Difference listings
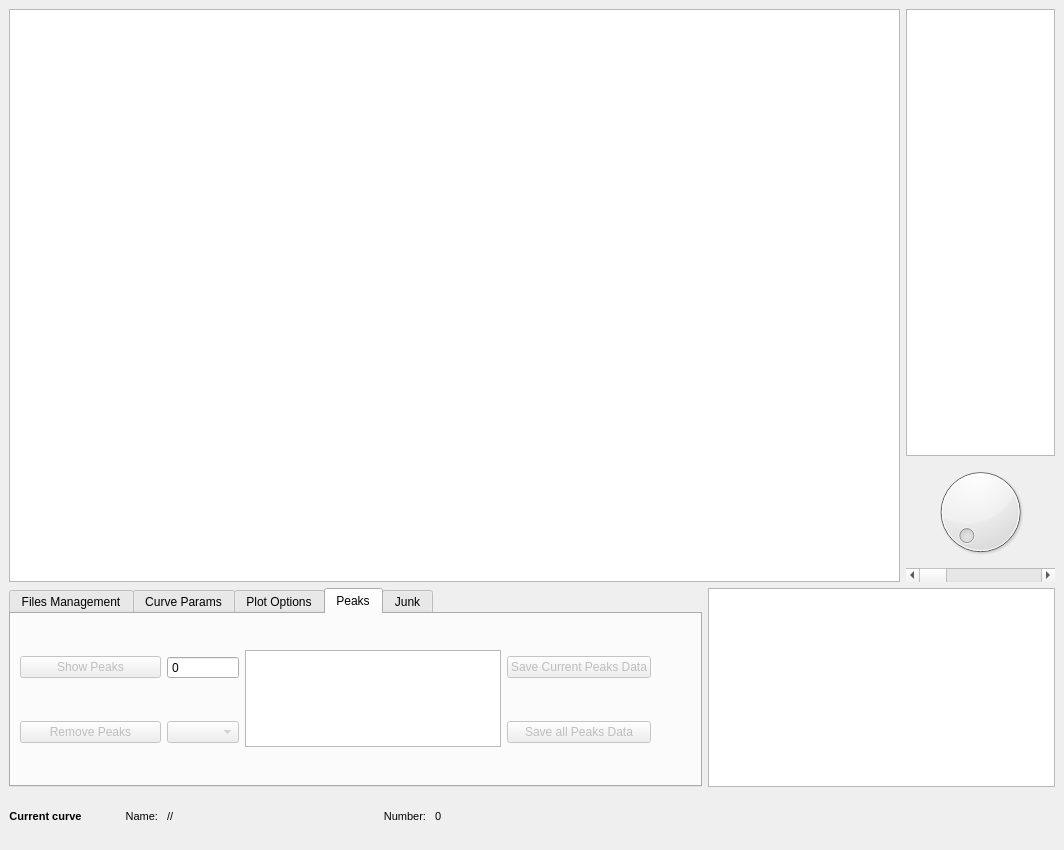
Old version of the form qt/SiMPlE_main.ui in the repository lando1784/SiMPlE.
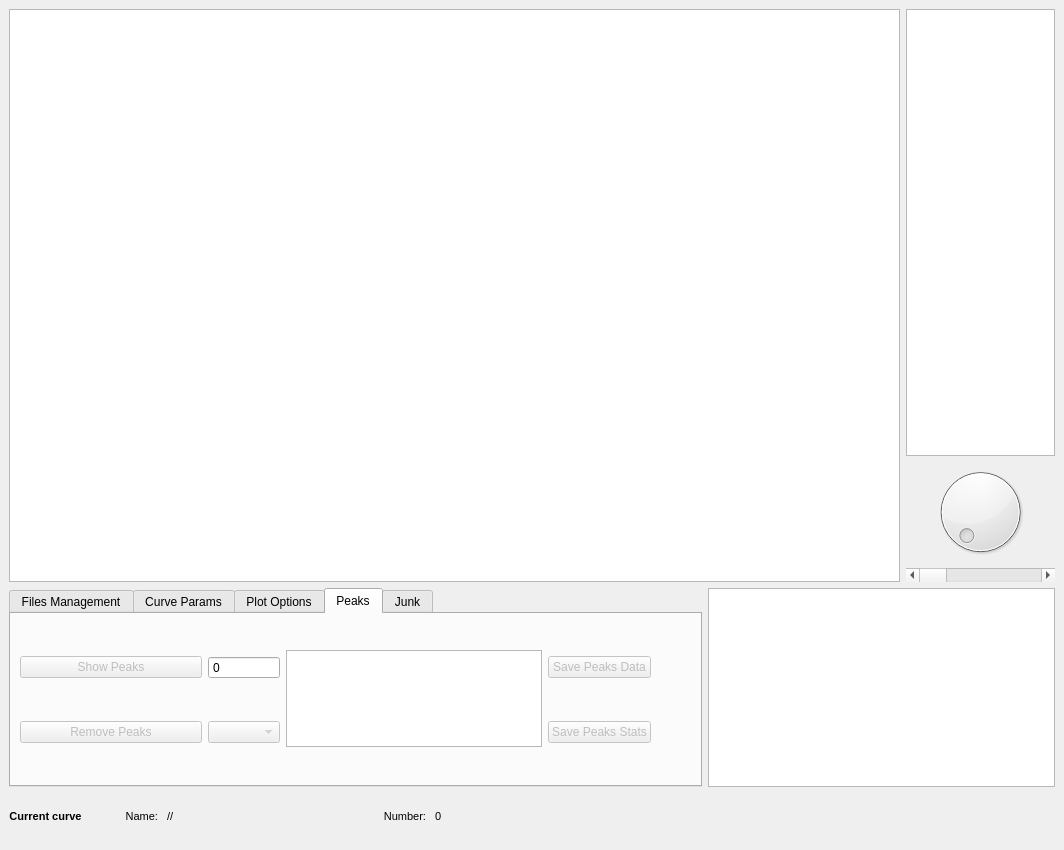
New version of the form. The open tabs and pages were chosen to show the change. Custom widgets are drawn as their Qt base class.

Commit message:
e 019 - Peaks saving
Now SiMPlE saves peaks features in a spreadsheet file. Also, some minor
bugs have been fixed.

The edit to the form file:
```diff
--- a/qt/SiMPlE_main.ui
+++ b/qt/SiMPlE_main.ui
@@ -705,7 +705,7 @@
              <bool>false</bool>
             </property>
             <property name="text">
-             <string>Save all Peaks Data</string>
+             <string>Save Peaks Stats</string>
             </property>
            </widget>
           </item>
@@ -715,7 +715,7 @@
              <bool>false</bool>
             </property>
             <property name="text">
-             <string>Save Current Peaks Data</string>
+             <string>Save Peaks Data</string>
             </property>
            </widget>
           </item>
```
Left out of the diff: 2 changed lines with no effect on the pictures. The commit also changes 6 other files.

Instructions to follow: Please show each line in the records above that contains "string".

Result below:
-             <string>Save all Peaks Data</string>
+             <string>Save Peaks Stats</string>
-             <string>Save Current Peaks Data</string>
+             <string>Save Peaks Data</string>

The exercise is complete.